▶ **EXERCISE**
Drop the images. Copy every line below character for character.

STORED DATA Start Marker

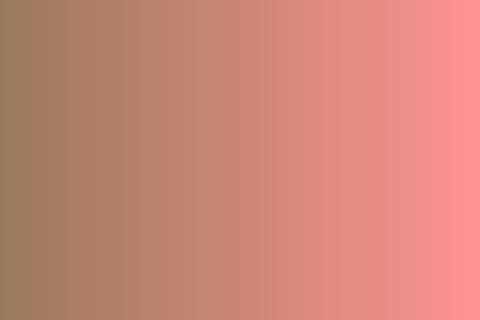
First picture: the form in DCM/interface/mode.ui, repository patrickkosierb/3K04_DCM, before the edit; both pictures show x 720 to 1200 and y 480 to 800 of the 1200 by 800 pixel window.
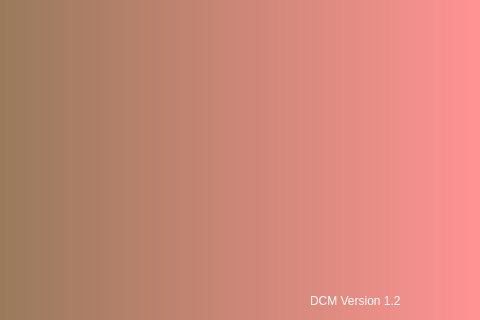
Second picture: the form after the edit.

Diff of the .ui file:
```diff
--- a/DCM/interface/mode.ui
+++ b/DCM/interface/mode.ui
@@ -308,6 +308,23 @@
      <string>Access Modes</string>
     </property>
    </widget>
+   <widget class="QLabel" name="label2_10">
+    <property name="geometry">
+     <rect>
+      <x>1030</x>
+      <y>770</y>
+      <width>181</width>
+      <height>21</height>
+     </rect>
+    </property>
+    <property name="styleSheet">
+     <string notr="true">font: 10pt &quot;Arial&quot;; color:rgb(255, 255, 255)
+</string>
+    </property>
+    <property name="text">
+     <string>DCM Version 1.2</string>
+    </property>
+   </widget>
   </widget>
  </widget>
  <resources/>
```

STORED DATA End Marker

▶ **ANSWER TO THIS PROBLEM**
First picture: the form in DCM/interface/mode.ui, repository patrickkosierb/3K04_DCM, before the edit; both pictures show x 720 to 1200 and y 480 to 800 of the 1200 by 800 pixel window.
Second picture: the form after the edit.

Diff of the .ui file:
```diff
--- a/DCM/interface/mode.ui
+++ b/DCM/interface/mode.ui
@@ -308,6 +308,23 @@
      <string>Access Modes</string>
     </property>
    </widget>
+   <widget class="QLabel" name="label2_10">
+    <property name="geometry">
+     <rect>
+      <x>1030</x>
+      <y>770</y>
+      <width>181</width>
+      <height>21</height>
+     </rect>
+    </property>
+    <property name="styleSheet">
+     <string notr="true">font: 10pt &quot;Arial&quot;; color:rgb(255, 255, 255)
+</string>
+    </property>
+    <property name="text">
+     <string>DCM Version 1.2</string>
+    </property>
+   </widget>
   </widget>
  </widget>
  <resources/>
```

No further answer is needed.